  • What I learned while teaching C programming on YouTube

    The act of breaking something down in order to teach it to others can be a great way to reacquaint yourself with some old concepts and, in many cases, gain new insights. I have a YouTube channel where I demonstrate FreeDOS programs and show off classic DOS applications and games. The channel has a small following, so I tend to explore the topics directly suggested by my audience. When several subscribers asked if I could do more videos about programming, I decided to launch a new video series to teach C programming. I learned a lot from teaching C, and in the process, I came across some meaningful takeaways I think others will appreciate. Make a plan For my day job, I lead training and workshops to help new and emerging IT leaders develop new skills. Outside of regular work, I also enjoy teaching as an adjunct professor. So I'm very comfortable constructing a course outline and designing a curriculum. That's where I started. If you want to teach a subject effectively, you can't just wing it. Start by writing an outline of what topics you want to cover and figure out how each new topic will build on the previous ones. The "building block" method of adding new knowledge is key to an effective training program.

  • Google's Flutter 1.20 framework is out: VS Code extension and mobile autofill support
  • Google Engineers Propose "Machine Function Splitter" For Faster Performance

    Google engineers have been working on the Machine Function Splitter as their means of making binaries up to a few percent faster thanks to this compiler-based approach. They are now seeking to upstream the Machine Function Splitter into LLVM. The Machine Function Splitter is a code generation optimization pass for splitting code functions into hot and cold parts. They are doing this stemming from research that in roughly half of code functions that more than 50% of the code bytes are never executed but generally loaded into the CPU's data cache.

  • Modernize network function development with this Rust-based framework

    The world of networking has undergone monumental shifts over the past decade, particularly in the ongoing move from specialized hardware into software defined network functions (NFV) for data plane1 and packet processing.
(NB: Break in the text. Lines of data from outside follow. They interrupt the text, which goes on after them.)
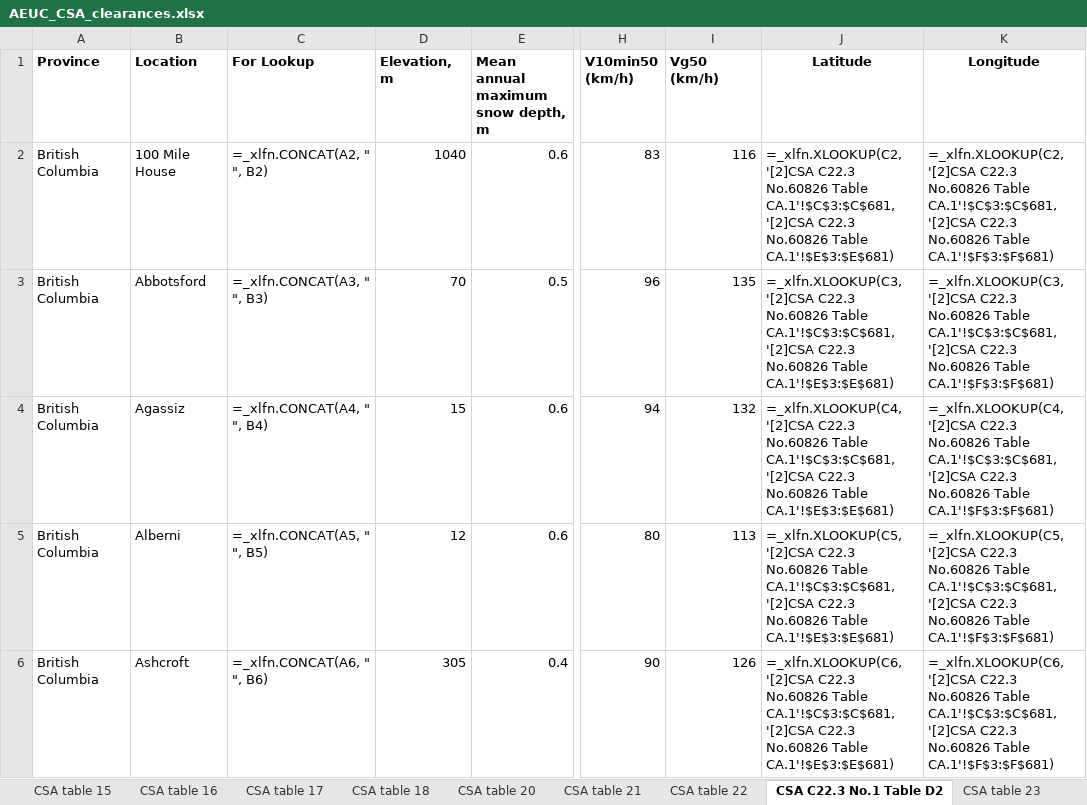
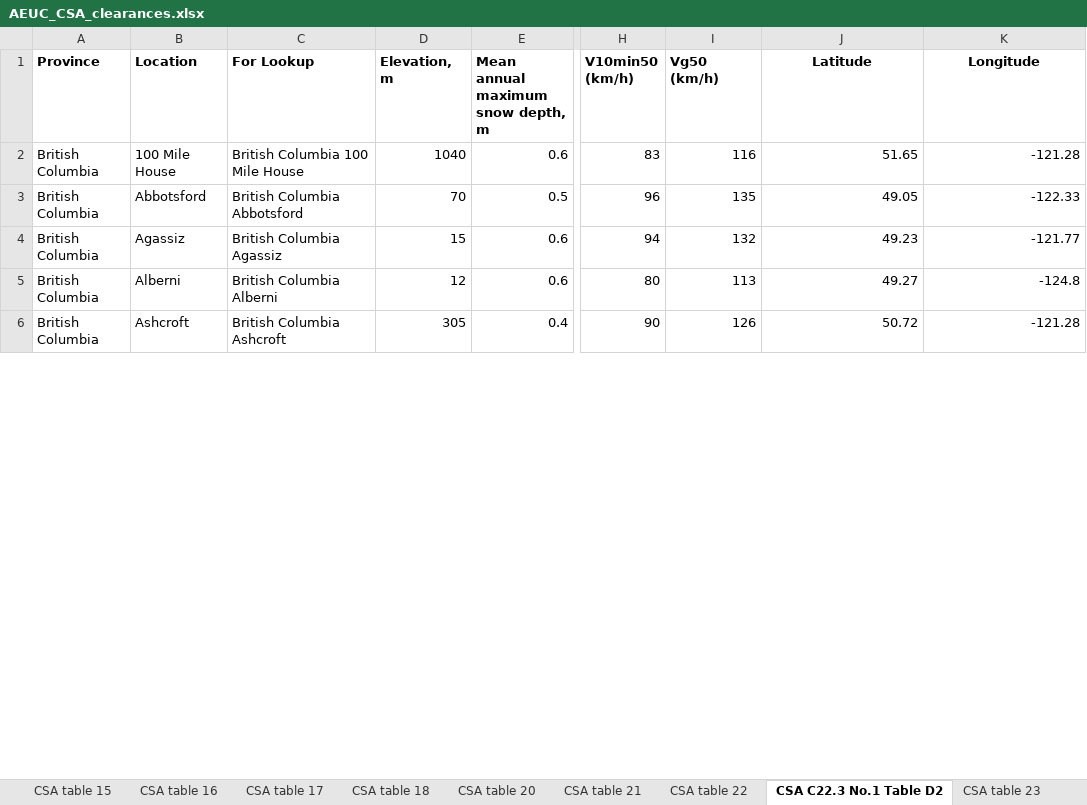
Before and after one commit to yehinkang/CSA-clearances, an Excel workbook: AEUC_CSA_clearances.xlsx, sheet CSA C22.3 No.1 Table D2, drawn as a sheet; only a part is shown, gaps mark what is left out; values as stored, in another font and other column widths than the file's, no borders; formulas are shown in place of their values; the diff covers the shown part only; the diff names each change by its address in the sheet, - before the commit and + after, or states it on an @@ line.

Commit message:
location lookup works with name
Location lookup is no longer exclusive to longitude and latitude. Also broke all external links in the excel spreadsheet

```diff
--- a/AEUC_CSA_clearances.xlsx (sheet CSA C22.3 No.1 Table D2)
+++ b/AEUC_CSA_clearances.xlsx (sheet CSA C22.3 No.1 Table D2)
-C2 (For Lookup): =_xlfn.CONCAT(A2, " ", B2)
+C2 (For Lookup): British Columbia 100 Mile House
-J2 (Latitude): =_xlfn.XLOOKUP(C2, '[2]CSA C22.3 No.60826 Table CA.1'!$C$3:$C$681, '[2]CSA C22.3 No.60826 Table CA.1'!$E$3:$E$681)
+J2 (Latitude): 51.65
-K2 (Longitude): =_xlfn.XLOOKUP(C2, '[2]CSA C22.3 No.60826 Table CA.1'!$C$3:$C$681, '[2]CSA C22.3 No.60826 Table CA.1'!$F$3:$F$681)
+K2 (Longitude): -121.28
-C3 (For Lookup): =_xlfn.CONCAT(A3, " ", B3)
+C3 (For Lookup): British Columbia Abbotsford
-J3 (Latitude): =_xlfn.XLOOKUP(C3, '[2]CSA C22.3 No.60826 Table CA.1'!$C$3:$C$681, '[2]CSA C22.3 No.60826 Table CA.1'!$E$3:$E$681)
+J3 (Latitude): 49.05
-K3 (Longitude): =_xlfn.XLOOKUP(C3, '[2]CSA C22.3 No.60826 Table CA.1'!$C$3:$C$681, '[2]CSA C22.3 No.60826 Table CA.1'!$F$3:$F$681)
+K3 (Longitude): -122.33
-C4 (For Lookup): =_xlfn.CONCAT(A4, " ", B4)
+C4 (For Lookup): British Columbia Agassiz
-J4 (Latitude): =_xlfn.XLOOKUP(C4, '[2]CSA C22.3 No.60826 Table CA.1'!$C$3:$C$681, '[2]CSA C22.3 No.60826 Table CA.1'!$E$3:$E$681)
+J4 (Latitude): 49.23
-K4 (Longitude): =_xlfn.XLOOKUP(C4, '[2]CSA C22.3 No.60826 Table CA.1'!$C$3:$C$681, '[2]CSA C22.3 No.60826 Table CA.1'!$F$3:$F$681)
+K4 (Longitude): -121.77
-C5 (For Lookup): =_xlfn.CONCAT(A5, " ", B5)
+C5 (For Lookup): British Columbia Alberni
-J5 (Latitude): =_xlfn.XLOOKUP(C5, '[2]CSA C22.3 No.60826 Table CA.1'!$C$3:$C$681, '[2]CSA C22.3 No.60826 Table CA.1'!$E$3:$E$681)
+J5 (Latitude): 49.27
-K5 (Longitude): =_xlfn.XLOOKUP(C5, '[2]CSA C22.3 No.60826 Table CA.1'!$C$3:$C$681, '[2]CSA C22.3 No.60826 Table CA.1'!$F$3:$F$681)
+K5 (Longitude): -124.8
-C6 (For Lookup): =_xlfn.CONCAT(A6, " ", B6)
+C6 (For Lookup): British Columbia Ashcroft
-J6 (Latitude): =_xlfn.XLOOKUP(C6, '[2]CSA C22.3 No.60826 Table CA.1'!$C$3:$C$681, '[2]CSA C22.3 No.60826 Table CA.1'!$E$3:$E$681)
+J6 (Latitude): 50.72
-K6 (Longitude): =_xlfn.XLOOKUP(C6, '[2]CSA C22.3 No.60826 Table CA.1'!$C$3:$C$681, '[2]CSA C22.3 No.60826 Table CA.1'!$F$3:$F$681)
+K6 (Longitude): -121.28
```
Also changed, not shown: 1430 edited cells elsewhere in this sheet, 1 other file.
While the transition to software has fashioned the rise of SDN (Software-defined networking) and programmable networks, new challenges have arisen in making these functions flexible, efficient, easier to use, and fast (i.e. little to no performance overhead). Our team at Comcast wanted to both leverage what the network does best, especially with regards to its transport capacity and routing mechanisms, while also being able to develop network programs through a modern software lens—stressing testing, swift iteration, and deployment. So, with these goals in mind, we developed Capsule, a new framework for network function development, written in Rust, inspired by Berkeley's NetBricks research, and built-on Intel's Data Plane Development Kit (DPDK).

  • This Week in Rust 350
  • Firefox extended tracking protection

    This Mozilla Security Blog entry describes the new redirect-tracking protections soon to be provided by the Firefox browser.

  • Karl Dubost: Browser developer tools timeline

    I was reading In a Land Before Dev Tools by Amber, and I thought, Oh here missing in the history the beautifully chiseled Opera Dragonfly and F12 for Internet Explorer. So let's see what are all the things I myself didn't know.

  • Daniel Stenberg: Upcoming Webinar: curl: How to Make Your First Code Contribution

    Abstract: curl is a wildly popular and well-used open source tool and library, and is the result of more than 2,200 named contributors helping out. Over 800 individuals wrote at least one commit so far. In this presentation, curl’s lead developer Daniel Stenberg talks about how any developer can proceed in order to get their first code contribution submitted and ultimately landed in the curl git repository. Approach to code and commits, style, editing, pull-requests, using github etc. After you’ve seen this, you’ll know how to easily submit your improvement to curl and potentially end up running in ten billion installations world-wide.